ASSIGNMENT - Below are the records. List every line holding the word "return".
** Opening PROVIDED MATERIAL block **
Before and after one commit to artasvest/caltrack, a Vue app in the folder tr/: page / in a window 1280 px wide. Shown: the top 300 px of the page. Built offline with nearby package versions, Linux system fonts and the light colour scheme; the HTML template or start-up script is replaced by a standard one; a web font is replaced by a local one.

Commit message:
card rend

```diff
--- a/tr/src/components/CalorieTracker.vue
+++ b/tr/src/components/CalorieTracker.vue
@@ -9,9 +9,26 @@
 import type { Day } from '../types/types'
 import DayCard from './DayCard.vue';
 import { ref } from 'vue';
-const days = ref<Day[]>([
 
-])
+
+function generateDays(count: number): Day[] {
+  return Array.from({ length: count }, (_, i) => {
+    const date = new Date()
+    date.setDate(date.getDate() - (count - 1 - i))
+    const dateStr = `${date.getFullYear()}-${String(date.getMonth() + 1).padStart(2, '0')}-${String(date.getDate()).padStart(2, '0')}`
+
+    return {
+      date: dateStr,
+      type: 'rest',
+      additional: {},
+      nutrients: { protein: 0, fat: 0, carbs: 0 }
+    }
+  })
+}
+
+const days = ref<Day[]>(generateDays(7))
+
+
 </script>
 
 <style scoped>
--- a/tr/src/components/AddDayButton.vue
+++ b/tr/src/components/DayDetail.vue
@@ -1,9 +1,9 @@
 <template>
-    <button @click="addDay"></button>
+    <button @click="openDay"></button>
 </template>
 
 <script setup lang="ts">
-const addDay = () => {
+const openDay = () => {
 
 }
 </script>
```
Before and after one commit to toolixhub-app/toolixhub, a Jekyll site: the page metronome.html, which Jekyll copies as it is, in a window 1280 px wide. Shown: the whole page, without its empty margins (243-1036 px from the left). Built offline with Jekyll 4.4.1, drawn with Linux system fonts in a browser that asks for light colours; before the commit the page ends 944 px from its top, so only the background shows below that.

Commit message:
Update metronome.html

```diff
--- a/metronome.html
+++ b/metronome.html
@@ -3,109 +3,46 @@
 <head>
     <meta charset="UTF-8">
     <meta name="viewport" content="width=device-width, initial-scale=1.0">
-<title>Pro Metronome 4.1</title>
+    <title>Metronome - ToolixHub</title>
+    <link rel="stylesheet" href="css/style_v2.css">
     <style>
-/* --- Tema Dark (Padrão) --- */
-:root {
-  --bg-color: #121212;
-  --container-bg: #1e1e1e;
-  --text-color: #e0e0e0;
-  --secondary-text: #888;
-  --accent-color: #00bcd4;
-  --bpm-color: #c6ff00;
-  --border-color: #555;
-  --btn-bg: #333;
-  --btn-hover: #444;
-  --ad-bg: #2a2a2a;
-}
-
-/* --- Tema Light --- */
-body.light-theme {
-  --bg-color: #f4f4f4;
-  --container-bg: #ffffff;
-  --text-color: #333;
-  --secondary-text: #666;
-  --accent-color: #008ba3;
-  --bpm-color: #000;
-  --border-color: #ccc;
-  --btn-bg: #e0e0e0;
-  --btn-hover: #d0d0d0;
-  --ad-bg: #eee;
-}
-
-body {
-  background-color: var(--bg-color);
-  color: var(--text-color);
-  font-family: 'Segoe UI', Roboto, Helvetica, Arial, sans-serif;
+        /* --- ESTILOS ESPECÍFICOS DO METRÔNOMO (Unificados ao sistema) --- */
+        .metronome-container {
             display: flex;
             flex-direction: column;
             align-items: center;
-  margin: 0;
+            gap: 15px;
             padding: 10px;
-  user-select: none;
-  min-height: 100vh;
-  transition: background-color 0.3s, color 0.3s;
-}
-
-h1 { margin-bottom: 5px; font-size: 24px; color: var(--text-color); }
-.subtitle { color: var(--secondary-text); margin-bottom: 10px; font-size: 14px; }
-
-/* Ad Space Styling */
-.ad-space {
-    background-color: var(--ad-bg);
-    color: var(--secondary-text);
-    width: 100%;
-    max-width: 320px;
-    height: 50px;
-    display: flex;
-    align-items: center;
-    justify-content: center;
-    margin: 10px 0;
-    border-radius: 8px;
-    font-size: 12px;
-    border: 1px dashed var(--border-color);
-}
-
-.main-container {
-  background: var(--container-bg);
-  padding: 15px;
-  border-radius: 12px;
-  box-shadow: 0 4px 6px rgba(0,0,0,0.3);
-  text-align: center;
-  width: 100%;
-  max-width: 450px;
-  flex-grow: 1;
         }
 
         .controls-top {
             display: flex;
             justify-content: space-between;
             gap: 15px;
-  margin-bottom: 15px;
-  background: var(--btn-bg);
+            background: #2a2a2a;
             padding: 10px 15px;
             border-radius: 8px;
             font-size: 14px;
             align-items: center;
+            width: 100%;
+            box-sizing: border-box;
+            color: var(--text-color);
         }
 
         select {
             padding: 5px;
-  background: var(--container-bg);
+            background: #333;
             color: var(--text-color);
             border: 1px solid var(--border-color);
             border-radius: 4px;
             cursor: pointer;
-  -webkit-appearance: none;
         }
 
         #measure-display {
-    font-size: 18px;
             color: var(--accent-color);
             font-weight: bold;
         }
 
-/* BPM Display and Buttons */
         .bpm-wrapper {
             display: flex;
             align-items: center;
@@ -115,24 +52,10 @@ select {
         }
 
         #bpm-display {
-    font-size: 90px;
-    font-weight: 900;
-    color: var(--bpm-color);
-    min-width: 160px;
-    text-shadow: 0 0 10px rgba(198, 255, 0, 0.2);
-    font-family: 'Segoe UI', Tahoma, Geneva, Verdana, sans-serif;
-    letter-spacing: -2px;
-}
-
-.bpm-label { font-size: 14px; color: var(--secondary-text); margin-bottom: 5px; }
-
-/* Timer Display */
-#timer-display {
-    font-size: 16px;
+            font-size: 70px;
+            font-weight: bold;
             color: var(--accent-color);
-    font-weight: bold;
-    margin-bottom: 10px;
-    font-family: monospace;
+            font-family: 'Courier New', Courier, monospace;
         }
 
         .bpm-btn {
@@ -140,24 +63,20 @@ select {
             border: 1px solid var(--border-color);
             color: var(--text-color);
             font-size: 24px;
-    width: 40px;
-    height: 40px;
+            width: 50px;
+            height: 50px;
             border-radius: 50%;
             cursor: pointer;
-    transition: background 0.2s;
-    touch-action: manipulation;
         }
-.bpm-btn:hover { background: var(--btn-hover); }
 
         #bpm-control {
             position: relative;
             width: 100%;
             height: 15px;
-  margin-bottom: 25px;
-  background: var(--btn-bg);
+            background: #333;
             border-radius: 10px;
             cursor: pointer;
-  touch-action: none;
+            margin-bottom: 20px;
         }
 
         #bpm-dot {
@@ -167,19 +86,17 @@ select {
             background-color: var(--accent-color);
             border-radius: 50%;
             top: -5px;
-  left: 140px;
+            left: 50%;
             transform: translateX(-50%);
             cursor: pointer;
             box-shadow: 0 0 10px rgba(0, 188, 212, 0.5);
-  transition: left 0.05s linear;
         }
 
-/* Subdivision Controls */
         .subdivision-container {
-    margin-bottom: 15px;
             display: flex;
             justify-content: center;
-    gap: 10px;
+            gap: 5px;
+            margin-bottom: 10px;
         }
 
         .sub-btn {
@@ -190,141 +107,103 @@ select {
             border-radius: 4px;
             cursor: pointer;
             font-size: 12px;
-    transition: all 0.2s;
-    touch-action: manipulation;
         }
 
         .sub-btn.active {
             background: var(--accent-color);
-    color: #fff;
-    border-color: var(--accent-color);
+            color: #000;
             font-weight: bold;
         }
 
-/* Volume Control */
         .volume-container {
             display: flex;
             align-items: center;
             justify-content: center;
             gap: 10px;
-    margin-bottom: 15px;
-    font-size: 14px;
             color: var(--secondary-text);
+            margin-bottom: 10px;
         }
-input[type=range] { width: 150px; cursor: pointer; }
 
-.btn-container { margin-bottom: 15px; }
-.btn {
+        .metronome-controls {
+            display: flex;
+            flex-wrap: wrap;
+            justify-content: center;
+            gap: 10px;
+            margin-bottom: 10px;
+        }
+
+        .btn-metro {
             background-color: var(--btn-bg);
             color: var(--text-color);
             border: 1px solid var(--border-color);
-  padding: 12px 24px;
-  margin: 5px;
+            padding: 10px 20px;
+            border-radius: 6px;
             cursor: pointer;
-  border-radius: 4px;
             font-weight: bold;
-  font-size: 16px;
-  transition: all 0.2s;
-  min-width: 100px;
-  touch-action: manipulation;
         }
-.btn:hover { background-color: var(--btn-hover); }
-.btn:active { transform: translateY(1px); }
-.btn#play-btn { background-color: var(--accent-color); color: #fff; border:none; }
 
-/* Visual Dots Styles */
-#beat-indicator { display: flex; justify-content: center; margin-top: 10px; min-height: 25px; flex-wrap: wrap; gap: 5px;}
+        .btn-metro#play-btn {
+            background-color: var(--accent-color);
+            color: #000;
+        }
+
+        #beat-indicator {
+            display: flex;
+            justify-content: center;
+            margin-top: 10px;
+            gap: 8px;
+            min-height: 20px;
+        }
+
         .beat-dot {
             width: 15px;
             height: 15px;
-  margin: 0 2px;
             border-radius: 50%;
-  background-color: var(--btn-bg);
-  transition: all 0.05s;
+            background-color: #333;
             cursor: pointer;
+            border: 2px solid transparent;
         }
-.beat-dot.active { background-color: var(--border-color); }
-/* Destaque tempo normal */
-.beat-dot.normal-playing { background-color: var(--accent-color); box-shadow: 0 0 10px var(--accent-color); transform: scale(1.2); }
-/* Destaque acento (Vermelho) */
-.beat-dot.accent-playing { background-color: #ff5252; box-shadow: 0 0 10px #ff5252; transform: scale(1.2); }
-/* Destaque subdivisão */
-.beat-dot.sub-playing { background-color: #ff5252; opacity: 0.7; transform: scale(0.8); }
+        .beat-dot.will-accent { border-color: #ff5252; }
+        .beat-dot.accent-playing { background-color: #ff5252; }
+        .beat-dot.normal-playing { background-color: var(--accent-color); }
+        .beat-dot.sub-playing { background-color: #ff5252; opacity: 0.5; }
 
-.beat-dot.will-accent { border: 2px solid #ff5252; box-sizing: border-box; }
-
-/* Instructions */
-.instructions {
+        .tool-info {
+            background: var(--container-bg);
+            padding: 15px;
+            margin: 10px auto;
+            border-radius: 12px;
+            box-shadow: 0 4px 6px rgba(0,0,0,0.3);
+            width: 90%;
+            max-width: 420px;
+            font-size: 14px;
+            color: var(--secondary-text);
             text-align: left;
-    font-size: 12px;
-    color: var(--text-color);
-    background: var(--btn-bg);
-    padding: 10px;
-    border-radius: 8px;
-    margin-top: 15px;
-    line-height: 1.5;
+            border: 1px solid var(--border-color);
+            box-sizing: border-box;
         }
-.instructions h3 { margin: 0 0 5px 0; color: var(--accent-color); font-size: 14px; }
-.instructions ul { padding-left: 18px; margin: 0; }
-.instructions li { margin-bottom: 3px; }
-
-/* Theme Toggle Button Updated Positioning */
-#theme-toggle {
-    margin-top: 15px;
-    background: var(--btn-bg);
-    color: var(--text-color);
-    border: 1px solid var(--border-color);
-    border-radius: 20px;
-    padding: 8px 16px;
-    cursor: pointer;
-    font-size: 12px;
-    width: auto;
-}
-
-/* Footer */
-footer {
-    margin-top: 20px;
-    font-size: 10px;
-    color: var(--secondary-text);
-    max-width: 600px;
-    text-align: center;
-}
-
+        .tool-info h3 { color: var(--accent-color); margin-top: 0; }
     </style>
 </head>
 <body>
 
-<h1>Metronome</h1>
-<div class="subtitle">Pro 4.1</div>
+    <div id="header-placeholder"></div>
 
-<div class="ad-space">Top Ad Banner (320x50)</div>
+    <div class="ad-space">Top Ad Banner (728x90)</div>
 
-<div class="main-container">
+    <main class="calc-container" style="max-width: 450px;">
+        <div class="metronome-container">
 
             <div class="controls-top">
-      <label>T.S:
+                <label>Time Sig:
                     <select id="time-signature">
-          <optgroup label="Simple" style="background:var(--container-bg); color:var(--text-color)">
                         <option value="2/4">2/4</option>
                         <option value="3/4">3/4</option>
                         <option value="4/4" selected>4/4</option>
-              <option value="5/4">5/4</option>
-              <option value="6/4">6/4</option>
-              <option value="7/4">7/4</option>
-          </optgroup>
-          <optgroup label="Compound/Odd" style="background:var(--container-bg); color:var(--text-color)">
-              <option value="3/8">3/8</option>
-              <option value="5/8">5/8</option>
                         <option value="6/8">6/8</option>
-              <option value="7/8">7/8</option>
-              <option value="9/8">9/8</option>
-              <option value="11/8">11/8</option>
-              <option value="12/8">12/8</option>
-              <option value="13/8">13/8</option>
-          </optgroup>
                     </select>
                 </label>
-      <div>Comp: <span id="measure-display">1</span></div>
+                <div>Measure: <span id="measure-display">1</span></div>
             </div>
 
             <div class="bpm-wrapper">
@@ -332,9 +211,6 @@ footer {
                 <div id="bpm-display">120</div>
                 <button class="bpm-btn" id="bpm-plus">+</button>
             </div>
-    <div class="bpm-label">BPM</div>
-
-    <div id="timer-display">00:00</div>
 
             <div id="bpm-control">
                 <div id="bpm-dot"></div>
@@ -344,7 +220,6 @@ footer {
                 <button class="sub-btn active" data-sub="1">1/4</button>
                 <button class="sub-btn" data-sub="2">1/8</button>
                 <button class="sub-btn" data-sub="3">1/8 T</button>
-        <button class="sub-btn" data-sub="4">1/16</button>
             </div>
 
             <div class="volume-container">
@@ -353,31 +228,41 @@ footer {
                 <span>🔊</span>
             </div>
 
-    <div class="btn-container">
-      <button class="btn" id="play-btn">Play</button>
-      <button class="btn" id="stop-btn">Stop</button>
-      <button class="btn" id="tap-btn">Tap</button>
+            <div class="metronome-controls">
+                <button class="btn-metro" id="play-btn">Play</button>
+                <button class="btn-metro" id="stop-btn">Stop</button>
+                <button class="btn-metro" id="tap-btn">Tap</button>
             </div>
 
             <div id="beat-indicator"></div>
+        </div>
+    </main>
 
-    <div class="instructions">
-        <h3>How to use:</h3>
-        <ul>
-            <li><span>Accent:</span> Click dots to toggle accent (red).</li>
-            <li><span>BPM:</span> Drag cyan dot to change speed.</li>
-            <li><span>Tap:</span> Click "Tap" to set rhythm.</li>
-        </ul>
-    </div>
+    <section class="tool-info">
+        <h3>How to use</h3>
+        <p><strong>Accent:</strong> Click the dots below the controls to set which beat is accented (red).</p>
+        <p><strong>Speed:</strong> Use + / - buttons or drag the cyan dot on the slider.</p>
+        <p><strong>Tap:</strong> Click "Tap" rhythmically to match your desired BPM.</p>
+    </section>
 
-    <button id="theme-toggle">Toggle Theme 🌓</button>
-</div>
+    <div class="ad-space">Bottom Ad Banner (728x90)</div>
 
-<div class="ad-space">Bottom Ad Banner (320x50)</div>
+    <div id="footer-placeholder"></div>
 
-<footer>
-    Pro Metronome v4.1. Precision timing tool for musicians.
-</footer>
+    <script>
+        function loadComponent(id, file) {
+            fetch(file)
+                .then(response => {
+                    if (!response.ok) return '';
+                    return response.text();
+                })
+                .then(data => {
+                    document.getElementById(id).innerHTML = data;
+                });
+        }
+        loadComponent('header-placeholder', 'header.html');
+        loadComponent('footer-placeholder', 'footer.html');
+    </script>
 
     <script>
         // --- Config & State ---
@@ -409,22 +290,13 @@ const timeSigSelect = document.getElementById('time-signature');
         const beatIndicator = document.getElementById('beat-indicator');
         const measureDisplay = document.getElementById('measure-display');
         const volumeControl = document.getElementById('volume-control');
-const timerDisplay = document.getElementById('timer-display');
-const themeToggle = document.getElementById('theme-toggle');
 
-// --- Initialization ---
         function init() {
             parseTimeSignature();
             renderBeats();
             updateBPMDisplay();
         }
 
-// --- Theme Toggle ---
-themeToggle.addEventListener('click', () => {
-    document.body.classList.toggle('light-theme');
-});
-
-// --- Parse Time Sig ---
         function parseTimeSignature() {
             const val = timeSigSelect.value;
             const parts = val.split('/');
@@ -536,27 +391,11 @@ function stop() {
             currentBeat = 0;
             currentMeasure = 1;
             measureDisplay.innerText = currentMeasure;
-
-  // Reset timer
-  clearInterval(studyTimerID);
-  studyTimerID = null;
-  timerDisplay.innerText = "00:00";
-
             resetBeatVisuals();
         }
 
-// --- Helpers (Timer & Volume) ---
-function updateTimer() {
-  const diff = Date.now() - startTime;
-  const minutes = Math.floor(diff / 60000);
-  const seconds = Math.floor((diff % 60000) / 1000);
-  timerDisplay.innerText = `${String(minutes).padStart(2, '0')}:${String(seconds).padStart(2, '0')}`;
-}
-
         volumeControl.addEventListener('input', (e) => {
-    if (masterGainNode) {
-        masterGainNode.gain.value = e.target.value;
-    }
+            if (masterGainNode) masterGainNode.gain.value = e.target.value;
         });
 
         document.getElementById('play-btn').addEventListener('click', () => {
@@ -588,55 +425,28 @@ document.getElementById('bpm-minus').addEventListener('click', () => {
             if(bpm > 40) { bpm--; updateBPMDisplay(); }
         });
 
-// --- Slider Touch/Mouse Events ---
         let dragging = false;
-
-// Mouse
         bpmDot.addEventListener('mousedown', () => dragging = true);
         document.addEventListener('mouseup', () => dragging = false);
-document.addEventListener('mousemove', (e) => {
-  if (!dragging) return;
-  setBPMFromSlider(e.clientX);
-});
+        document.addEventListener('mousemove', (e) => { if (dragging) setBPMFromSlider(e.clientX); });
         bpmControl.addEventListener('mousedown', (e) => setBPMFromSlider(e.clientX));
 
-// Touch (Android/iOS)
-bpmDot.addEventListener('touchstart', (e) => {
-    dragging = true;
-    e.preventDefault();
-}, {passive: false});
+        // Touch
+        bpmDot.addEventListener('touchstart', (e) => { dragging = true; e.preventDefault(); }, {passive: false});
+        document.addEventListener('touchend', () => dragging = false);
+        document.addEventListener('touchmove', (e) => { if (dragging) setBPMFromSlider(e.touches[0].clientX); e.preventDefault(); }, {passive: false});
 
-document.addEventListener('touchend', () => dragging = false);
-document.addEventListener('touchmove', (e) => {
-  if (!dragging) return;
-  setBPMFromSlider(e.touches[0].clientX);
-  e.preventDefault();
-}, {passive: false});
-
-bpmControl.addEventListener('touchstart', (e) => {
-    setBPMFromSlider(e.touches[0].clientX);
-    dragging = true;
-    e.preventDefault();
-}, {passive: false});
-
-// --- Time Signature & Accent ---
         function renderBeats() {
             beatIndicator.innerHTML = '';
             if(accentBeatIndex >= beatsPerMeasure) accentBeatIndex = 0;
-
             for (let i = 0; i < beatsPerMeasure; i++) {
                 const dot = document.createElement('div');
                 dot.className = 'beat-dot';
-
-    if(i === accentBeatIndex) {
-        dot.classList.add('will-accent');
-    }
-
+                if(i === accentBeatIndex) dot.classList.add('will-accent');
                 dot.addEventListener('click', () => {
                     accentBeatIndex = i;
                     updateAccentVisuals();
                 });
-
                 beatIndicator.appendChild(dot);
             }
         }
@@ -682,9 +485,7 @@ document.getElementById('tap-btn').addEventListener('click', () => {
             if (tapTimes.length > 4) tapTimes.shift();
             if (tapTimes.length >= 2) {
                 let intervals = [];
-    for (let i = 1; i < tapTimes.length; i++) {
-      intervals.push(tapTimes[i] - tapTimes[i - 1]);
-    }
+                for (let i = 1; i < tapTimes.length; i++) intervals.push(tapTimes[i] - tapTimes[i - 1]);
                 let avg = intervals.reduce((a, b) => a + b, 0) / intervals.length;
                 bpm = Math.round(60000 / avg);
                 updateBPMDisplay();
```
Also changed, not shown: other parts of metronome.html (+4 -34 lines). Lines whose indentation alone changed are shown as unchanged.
** Closing PROVIDED MATERIAL block **
ANSWER FOR THIS EXERCISE -
+  return Array.from({ length: count }, (_, i) => {
+    return {
+                    if (!response.ok) return '';
+                    return response.text();
-  if (!dragging) return;
-  if (!dragging) return;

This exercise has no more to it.